The Obligatory Super Bowl Snacks Post: Quick Eats



Back when I wrote for Behind the Steel Curtain I received a rather apologetic email from the man who was then the editor asking me to take on the task of writing a sponsored Super Bowl food post. I assume he was apologetic because it did look a bit sexist to ask the only woman on staff to do the recipe article.

And after all, there are plenty of women who can’t cook, and plenty of men who can. Most of the finest chefs in the world are male. And there was no reason to believe from anything I had written that I knew how to cook, either.

But I’m not easily offended and I have a sense of humor. I’m also a good cook, although I’ve never, ever thrown a Super Bowl party, and if I did the food would probably all come from Costco. (I had a friend back in the 80s who was a very good cook, but confessed to me after the first mega-supermarket made its appearance in Santa Fe, complete with upscale deli, that she now only “facilitated” food.)

So this post is not for those of you who have access to a Costco, which is stuffed to the brim with all sorts of lovely things you only have to heat up or put in bowls. It is also not for the sort of person who would make the “Snackadium” pictured above. Nor is it for those of you whose idea of cooking doesn’t extend any farther than the sort of things contained in the Hacker’s Cookbook I saw many years ago.

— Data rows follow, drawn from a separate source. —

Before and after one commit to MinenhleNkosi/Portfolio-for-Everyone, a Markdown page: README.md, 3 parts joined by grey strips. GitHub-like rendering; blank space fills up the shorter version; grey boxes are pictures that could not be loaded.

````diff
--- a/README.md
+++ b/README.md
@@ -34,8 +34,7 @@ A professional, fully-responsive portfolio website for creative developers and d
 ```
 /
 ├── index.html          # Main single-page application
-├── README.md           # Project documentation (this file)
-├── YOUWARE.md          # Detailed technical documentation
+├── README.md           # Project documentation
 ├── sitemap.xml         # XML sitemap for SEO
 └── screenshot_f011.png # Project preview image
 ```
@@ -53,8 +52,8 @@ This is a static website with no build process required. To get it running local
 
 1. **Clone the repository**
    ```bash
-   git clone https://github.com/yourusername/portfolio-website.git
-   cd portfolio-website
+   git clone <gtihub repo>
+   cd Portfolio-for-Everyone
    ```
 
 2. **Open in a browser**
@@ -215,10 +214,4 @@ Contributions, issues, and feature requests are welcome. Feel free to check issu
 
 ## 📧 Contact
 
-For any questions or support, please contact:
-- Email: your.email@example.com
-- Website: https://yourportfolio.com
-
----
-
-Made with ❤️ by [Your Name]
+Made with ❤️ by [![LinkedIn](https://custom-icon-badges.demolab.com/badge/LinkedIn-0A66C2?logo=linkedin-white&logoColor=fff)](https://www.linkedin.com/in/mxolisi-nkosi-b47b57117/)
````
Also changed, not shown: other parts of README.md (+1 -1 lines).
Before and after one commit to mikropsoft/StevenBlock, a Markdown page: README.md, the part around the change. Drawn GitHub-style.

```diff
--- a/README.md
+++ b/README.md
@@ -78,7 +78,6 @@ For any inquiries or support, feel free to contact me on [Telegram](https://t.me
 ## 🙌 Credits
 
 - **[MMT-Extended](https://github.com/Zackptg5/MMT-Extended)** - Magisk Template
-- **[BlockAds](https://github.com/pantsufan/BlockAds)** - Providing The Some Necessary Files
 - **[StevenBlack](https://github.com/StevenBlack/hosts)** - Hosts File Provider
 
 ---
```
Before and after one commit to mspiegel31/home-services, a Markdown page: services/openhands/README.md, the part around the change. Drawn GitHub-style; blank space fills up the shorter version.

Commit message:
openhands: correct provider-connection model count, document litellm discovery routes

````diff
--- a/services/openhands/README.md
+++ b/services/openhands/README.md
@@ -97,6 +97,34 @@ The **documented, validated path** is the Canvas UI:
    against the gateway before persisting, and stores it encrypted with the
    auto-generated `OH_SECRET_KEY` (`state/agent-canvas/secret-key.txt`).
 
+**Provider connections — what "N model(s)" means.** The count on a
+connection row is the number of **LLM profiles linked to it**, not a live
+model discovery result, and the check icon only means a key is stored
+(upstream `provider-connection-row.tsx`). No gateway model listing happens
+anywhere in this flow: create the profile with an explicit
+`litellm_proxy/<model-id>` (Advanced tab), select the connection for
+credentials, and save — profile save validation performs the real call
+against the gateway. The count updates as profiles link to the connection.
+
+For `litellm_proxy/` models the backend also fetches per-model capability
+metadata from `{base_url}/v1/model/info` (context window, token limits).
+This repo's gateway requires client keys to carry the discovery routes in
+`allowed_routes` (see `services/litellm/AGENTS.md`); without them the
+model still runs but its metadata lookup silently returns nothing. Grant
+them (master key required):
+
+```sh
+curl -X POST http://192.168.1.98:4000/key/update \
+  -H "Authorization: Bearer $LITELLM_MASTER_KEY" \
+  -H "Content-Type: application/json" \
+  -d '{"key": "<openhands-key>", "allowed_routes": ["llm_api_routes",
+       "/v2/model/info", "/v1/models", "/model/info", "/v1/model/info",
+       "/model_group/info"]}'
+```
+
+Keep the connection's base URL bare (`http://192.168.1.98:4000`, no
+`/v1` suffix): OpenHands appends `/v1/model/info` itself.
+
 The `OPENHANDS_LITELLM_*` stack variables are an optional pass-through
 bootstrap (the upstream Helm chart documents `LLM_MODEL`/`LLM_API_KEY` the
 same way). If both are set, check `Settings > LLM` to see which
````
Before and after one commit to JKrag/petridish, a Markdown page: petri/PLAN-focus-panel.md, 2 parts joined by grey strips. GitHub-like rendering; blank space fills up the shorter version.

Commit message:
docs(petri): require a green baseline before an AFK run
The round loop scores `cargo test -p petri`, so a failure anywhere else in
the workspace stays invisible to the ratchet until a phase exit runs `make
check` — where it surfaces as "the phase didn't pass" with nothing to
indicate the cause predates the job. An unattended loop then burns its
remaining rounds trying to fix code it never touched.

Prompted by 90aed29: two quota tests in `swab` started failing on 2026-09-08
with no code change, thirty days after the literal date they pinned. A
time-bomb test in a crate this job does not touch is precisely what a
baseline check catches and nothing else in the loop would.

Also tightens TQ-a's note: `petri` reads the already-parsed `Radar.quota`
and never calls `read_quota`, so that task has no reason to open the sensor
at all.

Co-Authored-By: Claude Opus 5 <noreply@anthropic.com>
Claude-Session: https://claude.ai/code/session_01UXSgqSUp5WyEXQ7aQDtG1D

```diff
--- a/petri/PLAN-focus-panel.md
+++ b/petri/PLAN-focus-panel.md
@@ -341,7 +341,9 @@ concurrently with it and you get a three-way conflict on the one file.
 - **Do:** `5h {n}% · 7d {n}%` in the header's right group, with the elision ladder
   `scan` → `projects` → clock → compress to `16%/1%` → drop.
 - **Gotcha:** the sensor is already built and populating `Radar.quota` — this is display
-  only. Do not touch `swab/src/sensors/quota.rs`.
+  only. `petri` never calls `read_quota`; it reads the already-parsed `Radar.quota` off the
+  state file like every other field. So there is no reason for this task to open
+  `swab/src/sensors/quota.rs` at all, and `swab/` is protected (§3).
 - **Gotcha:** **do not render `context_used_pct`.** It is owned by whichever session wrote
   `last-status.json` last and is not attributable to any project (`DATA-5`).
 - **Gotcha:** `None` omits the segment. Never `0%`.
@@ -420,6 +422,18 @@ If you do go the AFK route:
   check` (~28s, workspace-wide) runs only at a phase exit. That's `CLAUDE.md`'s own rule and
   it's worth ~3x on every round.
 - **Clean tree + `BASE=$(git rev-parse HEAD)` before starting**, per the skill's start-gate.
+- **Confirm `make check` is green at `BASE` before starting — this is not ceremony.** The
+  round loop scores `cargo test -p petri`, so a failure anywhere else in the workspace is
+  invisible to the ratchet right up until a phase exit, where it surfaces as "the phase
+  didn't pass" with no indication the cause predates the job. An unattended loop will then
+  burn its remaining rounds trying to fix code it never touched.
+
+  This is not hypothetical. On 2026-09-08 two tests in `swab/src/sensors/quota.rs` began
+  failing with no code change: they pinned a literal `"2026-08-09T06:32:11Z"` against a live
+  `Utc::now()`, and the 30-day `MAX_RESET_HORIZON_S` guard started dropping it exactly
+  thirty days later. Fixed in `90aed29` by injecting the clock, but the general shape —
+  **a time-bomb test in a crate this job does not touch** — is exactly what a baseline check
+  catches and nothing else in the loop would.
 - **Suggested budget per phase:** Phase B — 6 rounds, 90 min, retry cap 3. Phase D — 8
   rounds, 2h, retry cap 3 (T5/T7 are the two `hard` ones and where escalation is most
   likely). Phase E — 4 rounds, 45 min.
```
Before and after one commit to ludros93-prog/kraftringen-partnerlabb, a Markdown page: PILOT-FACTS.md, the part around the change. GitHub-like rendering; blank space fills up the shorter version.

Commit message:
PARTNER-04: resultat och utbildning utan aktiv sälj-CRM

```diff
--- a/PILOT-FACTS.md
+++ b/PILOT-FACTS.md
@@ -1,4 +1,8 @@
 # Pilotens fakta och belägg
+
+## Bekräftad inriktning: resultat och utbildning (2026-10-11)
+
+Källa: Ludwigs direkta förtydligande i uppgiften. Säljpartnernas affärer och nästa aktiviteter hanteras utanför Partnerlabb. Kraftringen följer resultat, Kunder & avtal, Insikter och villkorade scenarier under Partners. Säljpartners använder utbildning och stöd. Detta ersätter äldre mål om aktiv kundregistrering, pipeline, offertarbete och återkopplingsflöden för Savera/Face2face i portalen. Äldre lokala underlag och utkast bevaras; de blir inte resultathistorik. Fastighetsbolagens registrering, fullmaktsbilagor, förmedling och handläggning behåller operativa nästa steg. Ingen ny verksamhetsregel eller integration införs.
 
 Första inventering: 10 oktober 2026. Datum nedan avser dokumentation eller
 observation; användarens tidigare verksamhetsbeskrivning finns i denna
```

A sample recipe from the book was something to this effect:

  • 1 jar Cheez Whiz
  • Corn chips

Place corn chips in bowl. Open jar of Cheez Whiz. Pour over chips.

I kid you not. The premise of each recipe was that it had to contain only a couple of ingredients, required little or no actual cooking, and could be eaten with one hand (because of course you wouldn’t want to stop actually messing about on the computer just because you needed to eat.)

No, this is for those of you who want to put together some last-minute things with food you have in the house, and that is a little nicer than just throwing chips in a bowls and dumping out part of a jug of salsa. It does, naturally, infer you have a reasonable selection of stuff in the house, or can make a quick trip to the grocery store.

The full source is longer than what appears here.